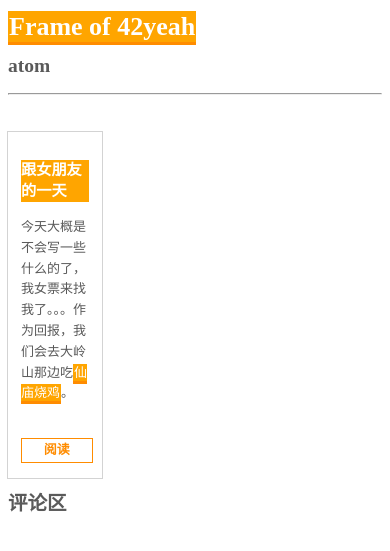
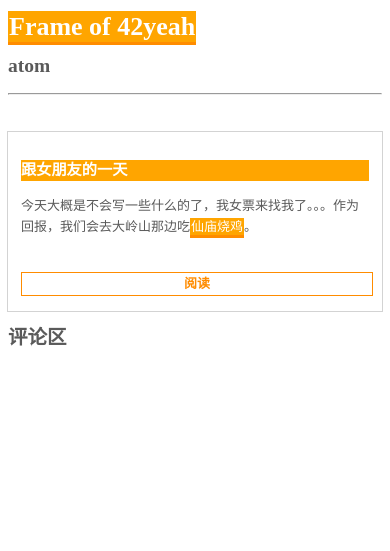
Before and after one commit to POTION4/potion4.github.io, a Jekyll site: the page built from _category/atom.md, in a window 390 px wide. Shown: the top 551 px of the page. Built offline with Jekyll 4.4.1, drawn with Linux system fonts in a browser that asks for light colours; some web fonts are replaced; a script that is not in the unit is left out; comment, search, counter and statistics services are not loaded.

Commit message:
Aaaand responsive

```diff
--- a/_layouts/category.html
+++ b/_layouts/category.html
@@ -12,7 +12,7 @@
 
         <div class="d-flex" style="flex-wrap: wrap; margin-top: 2rem;">
           {% for post in site.categories[page.category] %}
-          <div class="d-flex justify left" style="width: 25%;">
+          <div class="d-flex justify left block-mum" style="">
             <div class="block white">
               <div>
                 <h3 style="background-color: orange; color: white;">{{ post.title }}</h3>
--- a/css/style.css
+++ b/css/style.css
@@ -34,6 +34,10 @@ html {
   .gnome {
     display: none;
   }
+
+  .block-mum {
+    width: 100%;
+  }
 }
 
 @media only screen and (min-width: 1000px) {
@@ -44,6 +48,10 @@ html {
     padding: 0 10rem;
     margin-top: 0;
     margin-bottom: 0;
+  }
+
+  .block-mum {
+    width: 25%;
   }
 
   .huge-page {
```
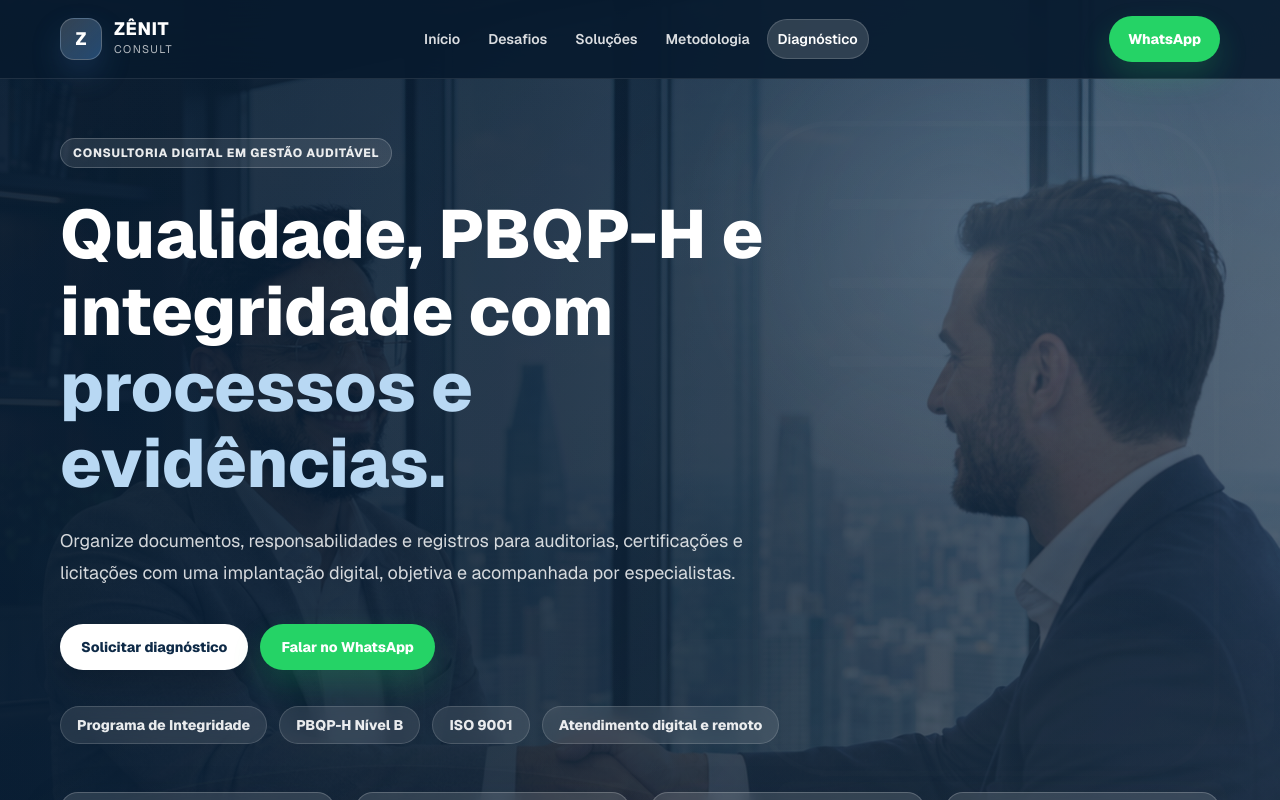
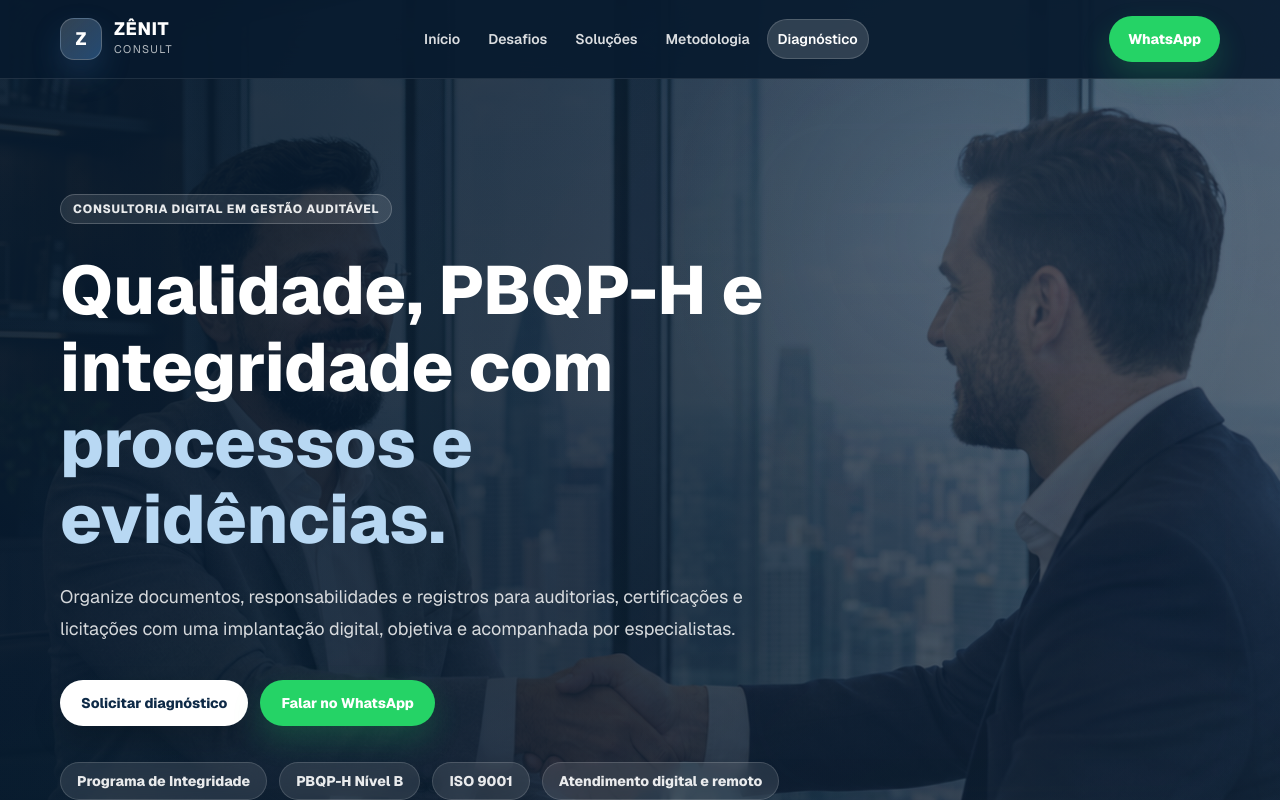
Before and after one commit to mateusb12/zenit, a Next.js app: page / in a window 1280 px wide. Shown: the top 800 px of the page. Built offline with nearby package versions, Linux system fonts and the light colour scheme.

Commit message:
feat(hero): Integrate AuthoritySection into HeroSection for enhanced layout and visual consistency

```diff
--- a/components/sections/AuthoritySection.tsx
+++ b/components/sections/AuthoritySection.tsx
@@ -1,24 +1,3 @@
-import { authorityItems } from "@/data/landing";
-import { containerClass } from "@/components/site/tailwind";
-
 export function AuthoritySection() {
-  return (
-    <section className="relative z-20 -mt-28 bg-transparent pt-0 pb-20 text-white max-[900px]:-mt-20 max-[680px]:-mt-14 max-[680px]:pb-14" aria-label="Autoridade da ZÊNIT">
-      <div className={`${containerClass} grid grid-cols-4 gap-5 max-[980px]:grid-cols-2 max-[680px]:grid-cols-1`}>
-        {authorityItems.map((item) => (
-          <article
-            key={item.value}
-            className="rounded-[18px] border border-white/20 bg-white/[0.12] p-5 shadow-[0_18px_46px_rgba(7,26,46,0.18)] backdrop-blur"
-          >
-            <strong className="block text-[40px] leading-none">
-              {item.value}
-            </strong>
-            <span className="mt-3 block text-sm leading-[1.55] text-white/75">
-              {item.label}
-            </span>
-          </article>
-        ))}
-      </div>
-    </section>
-  );
+  return null;
 }
--- a/components/sections/HeroSection.tsx
+++ b/components/sections/HeroSection.tsx
@@ -1,57 +1,58 @@
 import { Badge } from "@/components/site/Badge";
 import { ButtonLink } from "@/components/site/ButtonLink";
 import { containerClass } from "@/components/site/tailwind";
-import { heroProofItems, whatsappHref } from "@/data/landing";
+import { authorityItems, heroProofItems, whatsappHref } from "@/data/landing";
 
 export function HeroSection() {
   return (
     <section
       id="inicio"
-      className="relative isolate min-h-[calc(100vh-78px)] overflow-visible scroll-mt-[92px] bg-[#071a2e] pt-[138px] pb-40 text-white max-[680px]:min-h-0 max-[680px]:pt-[112px] max-[680px]:pb-24"
+      className="relative isolate overflow-hidden scroll-mt-[92px] bg-[#071a2e] pt-[138px] pb-10 text-white max-[680px]:pt-[112px]"
     >
       <div
-        className="absolute inset-x-0 top-0 -bottom-36"
+        className="absolute inset-0"
         style={{
           backgroundImage: "url('/deal.png')",
           backgroundRepeat: "no-repeat",
           backgroundSize: "cover",
-          backgroundPosition: "center 32",
-          opacity: 0.64,
+          backgroundPosition: "center 32%",
+          opacity: 0.58,
         }}
         aria-hidden="true"
       />
 
       <div
-        className="absolute inset-x-0 top-0 -bottom-36"
+        className="absolute inset-0"
         style={{
           backgroundImage:
-            "linear-gradient(90deg, rgba(7, 26, 46, 0.88) 0%, rgba(7, 26, 46, 0.76) 42%, rgba(14, 42, 71, 0.48) 100%)",
+            "linear-gradient(90deg, rgba(7, 26, 46, 0.84) 0%, rgba(7, 26, 46, 0.7) 42%, rgba(14, 42, 71, 0.38) 100%)",
         }}
         aria-hidden="true"
       />
 
       <div
-        className="absolute inset-x-0 top-0 -bottom-36 mix-blend-screen"
+        className="absolute inset-0 mix-blend-screen"
         style={{
           backgroundImage: "url('/hero-consultoria.svg')",
           backgroundRepeat: "no-repeat",
           backgroundSize: "cover",
-          backgroundPosition: "center 54%",
-          opacity: 0.11,
+          backgroundPosition: "center 50%",
+          opacity: 0.04,
         }}
         aria-hidden="true"
       />
 
       <div
-        className="absolute inset-x-0 top-0 -bottom-36"
+        className="absolute inset-0"
         style={{
           backgroundImage:
-            "radial-gradient(circle at 75% 22%, rgba(184, 216, 243, 0.12), transparent 22%), linear-gradient(180deg, rgba(7, 26, 46, 0.06), rgba(7, 26, 46, 0.18))",
+            "radial-gradient(circle at 75% 22%, rgba(184, 216, 243, 0.1), transparent 24%), linear-gradient(180deg, rgba(7, 26, 46, 0.02), rgba(7, 26, 46, 0.16))",
         }}
         aria-hidden="true"
       />
 
-      <div className={`relative ${containerClass} flex min-h-[calc(100vh-250px)] items-center`}>
+      <div className={`relative ${containerClass}`}>
+        <div className="flex min-h-[calc(100vh-250px)] items-center py-14 max-[680px]:py-10">
           <div className="max-w-[820px]">
             <Badge>Consultoria digital em gestão auditável</Badge>
 
@@ -93,6 +94,23 @@
             </div>
           </div>
         </div>
+
+        <div className="relative z-10 grid grid-cols-4 gap-5 pb-9 max-[980px]:grid-cols-2 max-[680px]:grid-cols-1">
+          {authorityItems.map((item) => (
+            <article
+              key={item.value}
+              className="rounded-[18px] border border-white/20 bg-white/[0.12] p-5 shadow-[0_18px_46px_rgba(7,26,46,0.18)] backdrop-blur"
+            >
+              <strong className="block text-[40px] leading-none">
+                {item.value}
+              </strong>
+              <span className="mt-3 block text-sm leading-[1.55] text-white/75">
+                {item.label}
+              </span>
+            </article>
+          ))}
+        </div>
+      </div>
     </section>
   );
 }
```
Lines whose indentation alone changed are shown as unchanged.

==*==

### Exercise prompt
What you return must match the records letter for letter, except that the pictures stay out.

### Written answer
Before and after one commit to POTION4/potion4.github.io, a Jekyll site: the page built from _category/atom.md, in a window 390 px wide. Shown: the top 551 px of the page. Built offline with Jekyll 4.4.1, drawn with Linux system fonts in a browser that asks for light colours; some web fonts are replaced; a script that is not in the unit is left out; comment, search, counter and statistics services are not loaded.

Commit message:
Aaaand responsive

```diff
--- a/_layouts/category.html
+++ b/_layouts/category.html
@@ -12,7 +12,7 @@
 
         <div class="d-flex" style="flex-wrap: wrap; margin-top: 2rem;">
           {% for post in site.categories[page.category] %}
-          <div class="d-flex justify left" style="width: 25%;">
+          <div class="d-flex justify left block-mum" style="">
             <div class="block white">
               <div>
                 <h3 style="background-color: orange; color: white;">{{ post.title }}</h3>
--- a/css/style.css
+++ b/css/style.css
@@ -34,6 +34,10 @@ html {
   .gnome {
     display: none;
   }
+
+  .block-mum {
+    width: 100%;
+  }
 }
 
 @media only screen and (min-width: 1000px) {
@@ -44,6 +48,10 @@ html {
     padding: 0 10rem;
     margin-top: 0;
     margin-bottom: 0;
+  }
+
+  .block-mum {
+    width: 25%;
   }
 
   .huge-page {
```
Before and after one commit to mateusb12/zenit, a Next.js app: page / in a window 1280 px wide. Shown: the top 800 px of the page. Built offline with nearby package versions, Linux system fonts and the light colour scheme.

Commit message:
feat(hero): Integrate AuthoritySection into HeroSection for enhanced layout and visual consistency

```diff
--- a/components/sections/AuthoritySection.tsx
+++ b/components/sections/AuthoritySection.tsx
@@ -1,24 +1,3 @@
-import { authorityItems } from "@/data/landing";
-import { containerClass } from "@/components/site/tailwind";
-
 export function AuthoritySection() {
-  return (
-    <section className="relative z-20 -mt-28 bg-transparent pt-0 pb-20 text-white max-[900px]:-mt-20 max-[680px]:-mt-14 max-[680px]:pb-14" aria-label="Autoridade da ZÊNIT">
-      <div className={`${containerClass} grid grid-cols-4 gap-5 max-[980px]:grid-cols-2 max-[680px]:grid-cols-1`}>
-        {authorityItems.map((item) => (
-          <article
-            key={item.value}
-            className="rounded-[18px] border border-white/20 bg-white/[0.12] p-5 shadow-[0_18px_46px_rgba(7,26,46,0.18)] backdrop-blur"
-          >
-            <strong className="block text-[40px] leading-none">
-              {item.value}
-            </strong>
-            <span className="mt-3 block text-sm leading-[1.55] text-white/75">
-              {item.label}
-            </span>
-          </article>
-        ))}
-      </div>
-    </section>
-  );
+  return null;
 }
--- a/components/sections/HeroSection.tsx
+++ b/components/sections/HeroSection.tsx
@@ -1,57 +1,58 @@
 import { Badge } from "@/components/site/Badge";
 import { ButtonLink } from "@/components/site/ButtonLink";
 import { containerClass } from "@/components/site/tailwind";
-import { heroProofItems, whatsappHref } from "@/data/landing";
+import { authorityItems, heroProofItems, whatsappHref } from "@/data/landing";
 
 export function HeroSection() {
   return (
     <section
       id="inicio"
-      className="relative isolate min-h-[calc(100vh-78px)] overflow-visible scroll-mt-[92px] bg-[#071a2e] pt-[138px] pb-40 text-white max-[680px]:min-h-0 max-[680px]:pt-[112px] max-[680px]:pb-24"
+      className="relative isolate overflow-hidden scroll-mt-[92px] bg-[#071a2e] pt-[138px] pb-10 text-white max-[680px]:pt-[112px]"
     >
       <div
-        className="absolute inset-x-0 top-0 -bottom-36"
+        className="absolute inset-0"
         style={{
           backgroundImage: "url('/deal.png')",
           backgroundRepeat: "no-repeat",
           backgroundSize: "cover",
-          backgroundPosition: "center 32",
-          opacity: 0.64,
+          backgroundPosition: "center 32%",
+          opacity: 0.58,
         }}
         aria-hidden="true"
       />
 
       <div
-        className="absolute inset-x-0 top-0 -bottom-36"
+        className="absolute inset-0"
         style={{
           backgroundImage:
-            "linear-gradient(90deg, rgba(7, 26, 46, 0.88) 0%, rgba(7, 26, 46, 0.76) 42%, rgba(14, 42, 71, 0.48) 100%)",
+            "linear-gradient(90deg, rgba(7, 26, 46, 0.84) 0%, rgba(7, 26, 46, 0.7) 42%, rgba(14, 42, 71, 0.38) 100%)",
         }}
         aria-hidden="true"
       />
 
       <div
-        className="absolute inset-x-0 top-0 -bottom-36 mix-blend-screen"
+        className="absolute inset-0 mix-blend-screen"
         style={{
           backgroundImage: "url('/hero-consultoria.svg')",
           backgroundRepeat: "no-repeat",
           backgroundSize: "cover",
-          backgroundPosition: "center 54%",
-          opacity: 0.11,
+          backgroundPosition: "center 50%",
+          opacity: 0.04,
         }}
         aria-hidden="true"
       />
 
       <div
-        className="absolute inset-x-0 top-0 -bottom-36"
+        className="absolute inset-0"
         style={{
           backgroundImage:
-            "radial-gradient(circle at 75% 22%, rgba(184, 216, 243, 0.12), transparent 22%), linear-gradient(180deg, rgba(7, 26, 46, 0.06), rgba(7, 26, 46, 0.18))",
+            "radial-gradient(circle at 75% 22%, rgba(184, 216, 243, 0.1), transparent 24%), linear-gradient(180deg, rgba(7, 26, 46, 0.02), rgba(7, 26, 46, 0.16))",
         }}
         aria-hidden="true"
       />
 
-      <div className={`relative ${containerClass} flex min-h-[calc(100vh-250px)] items-center`}>
+      <div className={`relative ${containerClass}`}>
+        <div className="flex min-h-[calc(100vh-250px)] items-center py-14 max-[680px]:py-10">
           <div className="max-w-[820px]">
             <Badge>Consultoria digital em gestão auditável</Badge>
 
@@ -93,6 +94,23 @@
             </div>
           </div>
         </div>
+
+        <div className="relative z-10 grid grid-cols-4 gap-5 pb-9 max-[980px]:grid-cols-2 max-[680px]:grid-cols-1">
+          {authorityItems.map((item) => (
+            <article
+              key={item.value}
+              className="rounded-[18px] border border-white/20 bg-white/[0.12] p-5 shadow-[0_18px_46px_rgba(7,26,46,0.18)] backdrop-blur"
+            >
+              <strong className="block text-[40px] leading-none">
+                {item.value}
+              </strong>
+              <span className="mt-3 block text-sm leading-[1.55] text-white/75">
+                {item.label}
+              </span>
+            </article>
+          ))}
+        </div>
+      </div>
     </section>
   );
 }
```
Lines whose indentation alone changed are shown as unchanged.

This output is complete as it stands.